We are our own worst enemy when it comes to investing.

We are becoming more familiar with certain investment themes. The greatest destroyer of wealth is inflation. If it’s too good to be true, it usually is. Plan for a low-return environment and to live longer. There’s room for passive and active managers. High fees are a killer but cheap isn’t necessarily good value. Understand the difference between independent, fee-based advisors and those driven solely by commission. Robo-advisors may have a place but so too do human professionals.

Past performance is not a good indicator of future performance. And so we could go on. Such pearls of investment wisdom can be used in support of a particular service or product offering, well supported academically and technically with statistics.

Warren Buffett reminds us that ‘time in the market is more important than timing the market’. We look for rational behaviour in the drivers of market forces, whether it’s economics or politics – Brexit, the Greek bailout, Trump vs Clinton, or even natural disasters. Such shocks are routine and arguably no different to those of the Great Depression and two world wars. The wisest course of action would be not to try to time these events but rather to construct investment portfolios that weather them well.

When it comes to product and investment structures, there’s an endless array of choice, and new options being offered every day. The wrappers include retirement annuities, living annuities, endowments and mutual funds (unit trusts) just for starters. On mutual funds alone, there are over 9 600 variations in the US. And then there are all the underlying asset classes with innumerable variations from the traditional equity, property, cash and bonds to sophisticated index trackers and derivatives. In addition, you can overlay these with different styles of asset management: active, passive, deep value, quants, GARP, and so it goes on.

It’s a minefield of education, choice and noise; all very attractively packaged, well branded, and accompanied by a compelling sales proposition.

DALBAR’s 2016 Qualitative Analysis of Investor Behavior (QAIB) reinforces the fact that over a research period dating back 30 years, ‘no matter what the state of the Mutual Fund industry, boom or bust, investment results are more dependent on investor behavior than on fund performance’.

Those investors who held onto their investments were more successful than those who tried to time the market. In 2015, over a 20-year annualised period, the S&P 500 index returned 8,2% while the average equity mutual fund investor earned 4,7% – 43% less than the index, and ignore the consequences of this shortfall being compounded. Their analysis consistently shows that investor behaviour is the number one cause of underperformance.

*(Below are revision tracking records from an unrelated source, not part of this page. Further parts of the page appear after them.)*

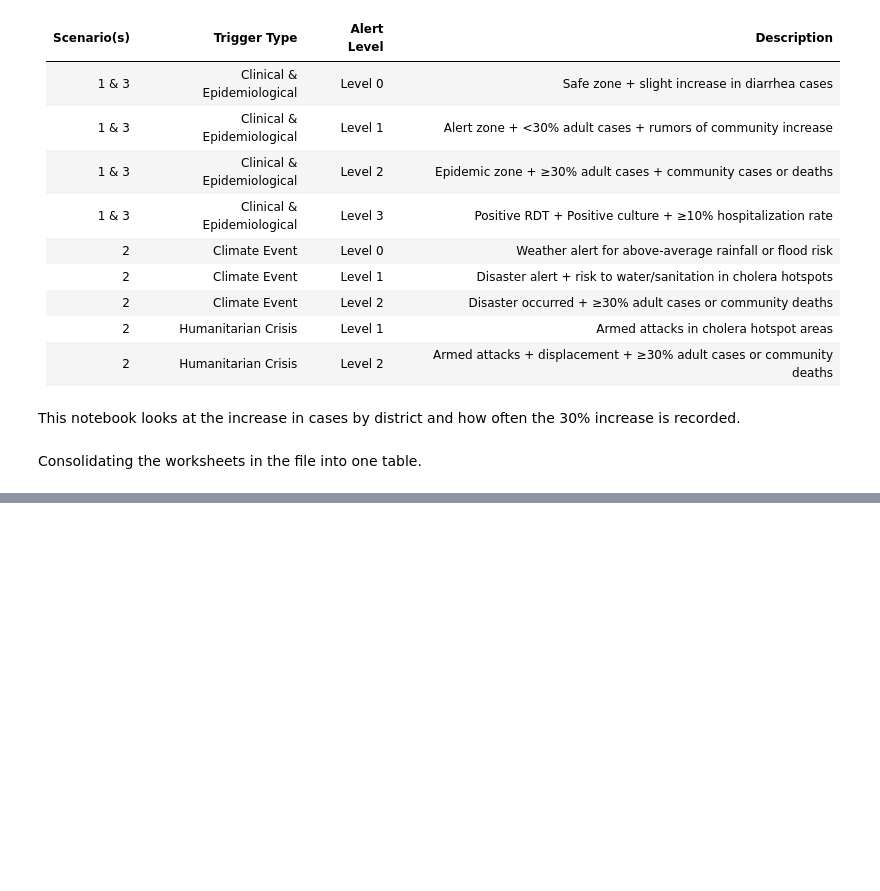
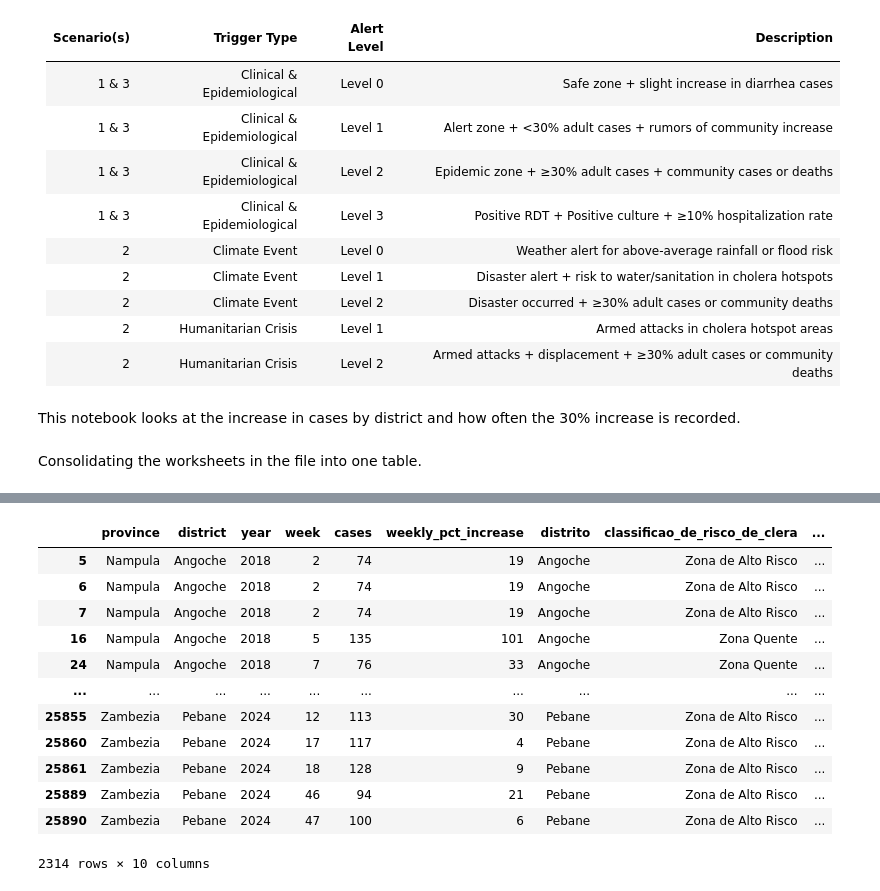
Before and after one commit to OCHA-DAP/ds-aa-moz-cholera, a Jupyter notebook: analysis/01.1_initial_scenario_review.ipynb, the cells around one changed output, grey strips where cells are left out. Saved outputs shown, nothing was run; the diff lists cells and outputs as text; code cells hidden in the pictures; blank space fills up the shorter version.

Commit message:
adding initial review of notebook for the current trigger

```diff
--- a/analysis/01.1_initial_scenario_review.ipynb
+++ b/analysis/01.1_initial_scenario_review.ipynb
@@ -106,0 +147,43 @@ Some logic: If the
+# %%
+# merging the two dataframes on 'distrito' column
+district_df_risk = district_df.merge(
+    postos_risk[["distrito", "classificao_de_risco_de_clera"]],
+    left_on="district",
+    right_on="distrito",
+    how="left",
+)
+# %%
+cond_alto = (
+    (district_df_risk["classificao_de_risco_de_clera"] == "Zona de Alto Risco")
+    & (district_df_risk["weekly_pct_increase"] > 0)
+    & (district_df_risk["weekly_pct_increase"] < 30)
+)
+
+cond_quente = (district_df_risk["classificao_de_risco_de_clera"] == "Zona Quente") & (
+    district_df_risk["weekly_pct_increase"] >= 30
+)
+district_df_risk["meets_criteria"] = np.where(cond_alto | cond_quente, True, False)
+district_df_risk["in_season"] = pd.to_datetime(
+    district_df_risk["year"].astype(int).astype(str)
+    + district_df_risk["week"].fillna(0).astype(int).astype(str).str.zfill(2)
+    + "1",
+    format="%G%V%u",
+).dt.month.isin([10, 11, 12, 1, 2, 3, 4])
+triggered = district_df_risk[
+    district_df_risk["meets_criteria"] & district_df_risk["in_season"]
+]
+triggered
+# %% [output]
+|  | province | district | year | week | cases | weekly_pct_increase | distrito | classificao_de_risco_de_clera | ... |
+| 5 | Nampula | Angoche | 2018 | 2 | 74 | 19 | Angoche | Zona de Alto Risco | ... |
+| 6 | Nampula | Angoche | 2018 | 2 | 74 | 19 | Angoche | Zona de Alto Risco | ... |
+| 7 | Nampula | Angoche | 2018 | 2 | 74 | 19 | Angoche | Zona de Alto Risco | ... |
+| 16 | Nampula | Angoche | 2018 | 5 | 135 | 101 | Angoche | Zona Quente | ... |
+| 24 | Nampula | Angoche | 2018 | 7 | 76 | 33 | Angoche | Zona Quente | ... |
+| ... | ... | ... | ... | ... | ... | ... | ... | ... | ... |
+| 25855 | Zambezia | Pebane | 2024 | 12 | 113 | 30 | Pebane | Zona de Alto Risco | ... |
+| 25860 | Zambezia | Pebane | 2024 | 17 | 117 | 4 | Pebane | Zona de Alto Risco | ... |
+| 25861 | Zambezia | Pebane | 2024 | 18 | 128 | 9 | Pebane | Zona de Alto Risco | ... |
+| 25889 | Zambezia | Pebane | 2024 | 46 | 94 | 21 | Pebane | Zona de Alto Risco | ... |
+| 25890 | Zambezia | Pebane | 2024 | 47 | 100 | 6 | Pebane | Zona de Alto Risco | ... |
+2314 rows × 10 columns
```
Also changed, not shown: parts of 22 cells of this notebook.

  • Get professional advice to develop your plan, help you to sort through the ’noise’ and protect you against yourself in times of fear and greed.
  • Have a plan with clearly defined wealth objectives and clear milestones, including liquidity for contingencies and insurance against unforeseen risk events. Plan for your estate. Plan your tax. Then choose the wrapper and product and best suits your plans and aspirations.
  • Avoid following the herd and trying to time the markets.
  • Do not be seduced by ‘get rich quick’ offers: if it’s too good to be true, it usually is.
  • Your instincts aren’t always right.

Author: Mike Lledo CA(SA) is New Business Initiative at Citadel Wealth Management